Despite the presence of Sunn O)))’s Steven O’Malley, Æthenor is a metal-free endeavor. That’s not all that Æthenor isn’t; despite being totally improvised, the quartet’s output doesn’t square with conventional notions of improvised music. The only other combo out there that extemporizes like Æthenor is Supersilent. Both groups generate big, cloudy masses of sound that don’t fit easily into any genre, and both would be lost without their electronic effect, which make familiar instruments like the electric guitar or Fender Rhodes piano into emitters of amorphous atmosphere.
One factor that distinguishes Æthenor, which also includes Krystoffer Rygg (Ulver), Daniel O’Sullivan (Guapo), and Steve Noble (NEW, Rip Rig & Panic) is the willingness to let the music be distant.

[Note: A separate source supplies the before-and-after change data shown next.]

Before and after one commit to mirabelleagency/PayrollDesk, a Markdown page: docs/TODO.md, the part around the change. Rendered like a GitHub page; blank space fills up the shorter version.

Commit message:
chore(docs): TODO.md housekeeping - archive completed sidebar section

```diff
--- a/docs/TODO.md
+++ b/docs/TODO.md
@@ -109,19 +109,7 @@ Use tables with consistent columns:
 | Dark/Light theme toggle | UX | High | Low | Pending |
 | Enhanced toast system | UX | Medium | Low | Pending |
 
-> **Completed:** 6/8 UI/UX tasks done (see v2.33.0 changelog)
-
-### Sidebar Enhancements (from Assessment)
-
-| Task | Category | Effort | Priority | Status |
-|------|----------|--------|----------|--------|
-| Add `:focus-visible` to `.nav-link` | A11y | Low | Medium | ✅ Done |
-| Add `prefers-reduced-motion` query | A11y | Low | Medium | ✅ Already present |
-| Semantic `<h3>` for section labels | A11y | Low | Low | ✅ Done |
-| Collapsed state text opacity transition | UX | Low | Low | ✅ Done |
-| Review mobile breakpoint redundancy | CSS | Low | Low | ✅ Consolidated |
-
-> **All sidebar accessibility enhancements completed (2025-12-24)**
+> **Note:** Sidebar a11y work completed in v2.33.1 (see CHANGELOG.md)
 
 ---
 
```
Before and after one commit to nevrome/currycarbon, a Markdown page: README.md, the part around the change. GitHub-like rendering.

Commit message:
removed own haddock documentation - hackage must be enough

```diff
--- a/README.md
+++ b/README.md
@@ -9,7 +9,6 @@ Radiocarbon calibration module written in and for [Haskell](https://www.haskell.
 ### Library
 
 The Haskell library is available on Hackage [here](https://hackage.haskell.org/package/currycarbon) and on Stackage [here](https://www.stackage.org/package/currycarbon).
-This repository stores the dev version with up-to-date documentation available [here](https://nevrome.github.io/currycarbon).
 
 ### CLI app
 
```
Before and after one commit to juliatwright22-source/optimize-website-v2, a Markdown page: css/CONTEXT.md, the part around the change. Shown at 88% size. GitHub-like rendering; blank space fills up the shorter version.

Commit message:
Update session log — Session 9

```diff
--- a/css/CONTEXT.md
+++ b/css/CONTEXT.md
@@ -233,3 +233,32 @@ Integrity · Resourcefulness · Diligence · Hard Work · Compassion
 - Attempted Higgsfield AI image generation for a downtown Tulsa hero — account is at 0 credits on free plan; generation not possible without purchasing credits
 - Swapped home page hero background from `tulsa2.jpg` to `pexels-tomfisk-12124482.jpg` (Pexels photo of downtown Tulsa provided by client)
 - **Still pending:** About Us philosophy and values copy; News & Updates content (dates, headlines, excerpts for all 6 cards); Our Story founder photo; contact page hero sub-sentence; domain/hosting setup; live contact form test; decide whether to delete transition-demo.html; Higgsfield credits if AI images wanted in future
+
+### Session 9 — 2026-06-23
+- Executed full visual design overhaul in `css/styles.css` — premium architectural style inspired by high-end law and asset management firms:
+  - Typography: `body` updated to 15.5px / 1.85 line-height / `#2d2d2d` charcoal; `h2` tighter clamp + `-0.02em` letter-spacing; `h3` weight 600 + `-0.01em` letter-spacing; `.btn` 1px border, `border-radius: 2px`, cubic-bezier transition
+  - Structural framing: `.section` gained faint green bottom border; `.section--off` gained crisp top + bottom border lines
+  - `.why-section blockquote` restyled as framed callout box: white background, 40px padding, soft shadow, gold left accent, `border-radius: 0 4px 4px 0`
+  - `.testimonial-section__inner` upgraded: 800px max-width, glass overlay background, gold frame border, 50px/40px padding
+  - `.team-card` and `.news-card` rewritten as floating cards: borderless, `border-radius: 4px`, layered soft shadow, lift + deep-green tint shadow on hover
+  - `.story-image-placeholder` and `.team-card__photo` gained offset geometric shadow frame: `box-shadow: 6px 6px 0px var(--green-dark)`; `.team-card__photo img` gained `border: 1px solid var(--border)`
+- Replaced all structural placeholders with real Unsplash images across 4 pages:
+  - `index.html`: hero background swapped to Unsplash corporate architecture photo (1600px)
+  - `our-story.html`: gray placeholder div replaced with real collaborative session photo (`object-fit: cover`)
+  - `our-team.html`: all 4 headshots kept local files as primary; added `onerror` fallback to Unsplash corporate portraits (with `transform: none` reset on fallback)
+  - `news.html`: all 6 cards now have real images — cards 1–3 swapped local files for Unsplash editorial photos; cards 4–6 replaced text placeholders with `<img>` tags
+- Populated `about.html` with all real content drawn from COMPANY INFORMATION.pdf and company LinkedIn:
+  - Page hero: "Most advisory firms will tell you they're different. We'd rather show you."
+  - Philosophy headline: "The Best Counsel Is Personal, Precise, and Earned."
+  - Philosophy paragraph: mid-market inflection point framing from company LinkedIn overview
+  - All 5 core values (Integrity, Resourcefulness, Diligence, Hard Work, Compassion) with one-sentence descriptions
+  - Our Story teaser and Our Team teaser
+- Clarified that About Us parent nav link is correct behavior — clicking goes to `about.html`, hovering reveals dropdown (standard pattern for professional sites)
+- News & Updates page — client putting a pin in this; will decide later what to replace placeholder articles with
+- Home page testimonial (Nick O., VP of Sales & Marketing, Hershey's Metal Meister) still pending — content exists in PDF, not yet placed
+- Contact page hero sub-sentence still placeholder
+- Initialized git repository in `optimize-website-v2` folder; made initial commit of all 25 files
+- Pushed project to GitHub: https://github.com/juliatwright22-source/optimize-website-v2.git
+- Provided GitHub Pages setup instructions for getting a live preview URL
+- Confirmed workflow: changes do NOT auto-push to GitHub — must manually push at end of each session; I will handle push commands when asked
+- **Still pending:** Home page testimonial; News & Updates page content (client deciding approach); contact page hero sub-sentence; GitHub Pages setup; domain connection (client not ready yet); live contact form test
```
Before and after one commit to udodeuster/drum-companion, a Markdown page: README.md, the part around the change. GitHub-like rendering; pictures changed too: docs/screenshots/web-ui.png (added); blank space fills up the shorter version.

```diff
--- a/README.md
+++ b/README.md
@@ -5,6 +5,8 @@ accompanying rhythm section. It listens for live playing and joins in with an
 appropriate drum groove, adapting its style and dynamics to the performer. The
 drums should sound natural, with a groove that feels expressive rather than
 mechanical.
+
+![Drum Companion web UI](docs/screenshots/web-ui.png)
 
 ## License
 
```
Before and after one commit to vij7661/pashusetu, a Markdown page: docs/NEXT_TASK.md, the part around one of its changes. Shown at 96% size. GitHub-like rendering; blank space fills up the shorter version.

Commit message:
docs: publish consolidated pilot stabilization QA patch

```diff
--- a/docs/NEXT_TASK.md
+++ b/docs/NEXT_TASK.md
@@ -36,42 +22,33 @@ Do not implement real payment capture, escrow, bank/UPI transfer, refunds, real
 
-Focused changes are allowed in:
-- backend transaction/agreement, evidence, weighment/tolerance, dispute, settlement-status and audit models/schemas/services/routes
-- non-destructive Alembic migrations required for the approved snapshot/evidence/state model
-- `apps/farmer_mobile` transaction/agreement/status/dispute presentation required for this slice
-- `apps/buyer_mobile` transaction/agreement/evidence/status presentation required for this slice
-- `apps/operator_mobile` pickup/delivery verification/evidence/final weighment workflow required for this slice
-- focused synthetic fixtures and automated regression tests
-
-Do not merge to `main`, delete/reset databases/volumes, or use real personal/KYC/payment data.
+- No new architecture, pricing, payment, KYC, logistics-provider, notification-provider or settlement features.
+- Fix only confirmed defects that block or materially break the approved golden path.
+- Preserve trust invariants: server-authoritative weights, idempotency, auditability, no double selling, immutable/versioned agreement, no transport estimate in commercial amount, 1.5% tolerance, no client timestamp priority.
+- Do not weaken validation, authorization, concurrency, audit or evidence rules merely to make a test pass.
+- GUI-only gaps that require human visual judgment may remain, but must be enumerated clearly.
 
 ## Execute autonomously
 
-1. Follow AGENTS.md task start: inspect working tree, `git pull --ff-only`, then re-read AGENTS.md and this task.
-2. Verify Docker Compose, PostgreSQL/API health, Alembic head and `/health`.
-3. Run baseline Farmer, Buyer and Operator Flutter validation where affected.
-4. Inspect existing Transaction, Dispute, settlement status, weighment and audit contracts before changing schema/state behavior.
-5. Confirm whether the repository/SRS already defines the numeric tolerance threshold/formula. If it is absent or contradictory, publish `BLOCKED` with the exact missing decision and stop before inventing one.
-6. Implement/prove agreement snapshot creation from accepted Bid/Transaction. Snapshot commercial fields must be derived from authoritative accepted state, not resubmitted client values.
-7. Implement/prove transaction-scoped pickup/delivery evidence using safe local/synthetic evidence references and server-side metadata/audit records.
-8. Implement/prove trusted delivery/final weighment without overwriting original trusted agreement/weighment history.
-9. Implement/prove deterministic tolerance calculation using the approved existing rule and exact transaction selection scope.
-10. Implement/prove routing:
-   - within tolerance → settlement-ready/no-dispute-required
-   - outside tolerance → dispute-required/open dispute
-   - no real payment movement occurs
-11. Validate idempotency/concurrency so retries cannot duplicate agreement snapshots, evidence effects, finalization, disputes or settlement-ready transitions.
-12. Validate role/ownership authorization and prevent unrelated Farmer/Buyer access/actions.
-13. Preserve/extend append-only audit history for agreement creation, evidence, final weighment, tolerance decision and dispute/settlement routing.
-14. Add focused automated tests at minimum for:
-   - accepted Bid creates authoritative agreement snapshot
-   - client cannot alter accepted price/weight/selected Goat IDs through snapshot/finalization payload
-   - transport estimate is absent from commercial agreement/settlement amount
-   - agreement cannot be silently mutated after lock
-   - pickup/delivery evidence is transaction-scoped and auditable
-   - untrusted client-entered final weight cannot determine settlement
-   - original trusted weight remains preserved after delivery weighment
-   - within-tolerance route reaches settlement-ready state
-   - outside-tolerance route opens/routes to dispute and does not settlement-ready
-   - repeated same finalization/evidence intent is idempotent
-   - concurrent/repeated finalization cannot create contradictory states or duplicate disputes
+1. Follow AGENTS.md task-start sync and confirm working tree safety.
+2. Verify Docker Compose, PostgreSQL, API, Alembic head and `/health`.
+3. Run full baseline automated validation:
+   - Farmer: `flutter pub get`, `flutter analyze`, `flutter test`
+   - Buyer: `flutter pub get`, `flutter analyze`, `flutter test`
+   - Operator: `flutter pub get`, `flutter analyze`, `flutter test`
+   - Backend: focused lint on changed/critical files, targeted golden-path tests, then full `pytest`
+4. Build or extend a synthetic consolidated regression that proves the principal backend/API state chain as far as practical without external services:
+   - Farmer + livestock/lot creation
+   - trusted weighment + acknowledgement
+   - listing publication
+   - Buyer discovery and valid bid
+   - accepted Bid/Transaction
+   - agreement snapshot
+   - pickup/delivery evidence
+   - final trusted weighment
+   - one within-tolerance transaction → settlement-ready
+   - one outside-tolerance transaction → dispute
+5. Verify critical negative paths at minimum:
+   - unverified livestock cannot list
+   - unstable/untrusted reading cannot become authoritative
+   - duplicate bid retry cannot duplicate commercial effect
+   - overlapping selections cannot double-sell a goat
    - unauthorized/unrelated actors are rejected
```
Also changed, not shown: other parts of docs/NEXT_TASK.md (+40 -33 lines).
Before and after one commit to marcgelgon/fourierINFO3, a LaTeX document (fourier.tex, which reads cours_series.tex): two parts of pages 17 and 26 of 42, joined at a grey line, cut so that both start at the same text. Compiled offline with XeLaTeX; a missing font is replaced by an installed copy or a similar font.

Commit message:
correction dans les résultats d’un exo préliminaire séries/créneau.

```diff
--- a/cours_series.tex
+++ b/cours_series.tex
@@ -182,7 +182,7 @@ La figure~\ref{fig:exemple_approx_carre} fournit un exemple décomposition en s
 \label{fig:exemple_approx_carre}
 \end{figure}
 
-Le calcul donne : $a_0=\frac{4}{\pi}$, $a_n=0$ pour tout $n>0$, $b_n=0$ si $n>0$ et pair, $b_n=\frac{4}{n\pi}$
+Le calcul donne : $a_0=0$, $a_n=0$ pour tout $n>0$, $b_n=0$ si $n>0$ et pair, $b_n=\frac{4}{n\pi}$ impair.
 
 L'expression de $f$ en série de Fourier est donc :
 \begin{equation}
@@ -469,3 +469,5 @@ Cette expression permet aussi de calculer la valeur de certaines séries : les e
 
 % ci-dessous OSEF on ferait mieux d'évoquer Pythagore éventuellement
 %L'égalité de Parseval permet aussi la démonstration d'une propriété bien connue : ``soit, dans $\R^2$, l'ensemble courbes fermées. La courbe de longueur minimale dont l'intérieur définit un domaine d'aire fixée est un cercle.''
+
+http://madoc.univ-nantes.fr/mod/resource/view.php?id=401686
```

While there are moments where En Form for Blå (named for the Oslo club where it was recorded) rolls right over you like a rogue wave, more often it sounds like the main action was situated a couple rooms away from the microphones. Keys trill and the bass swells, but you can’t quite grasp what they’re doing.
By contrast, Noble’s percussion is fully present. He’s a seasoned free improviser and it shows; each cymbal strike and hi-hat chop is like a flashbulb going off, freezing the moment with stark clarity. He’s a welcome contrary influence, but he’s also the one player who proposes content of a recognizable genre. The others work around the periphery of his playing, or carry right on past it, like shamans casting spells in little-known tongues despite the attendant anthropologist who stands nearby, eruditely articulating a context for what they do. He may be totally right in everything he says, but the power’s still in the mystery.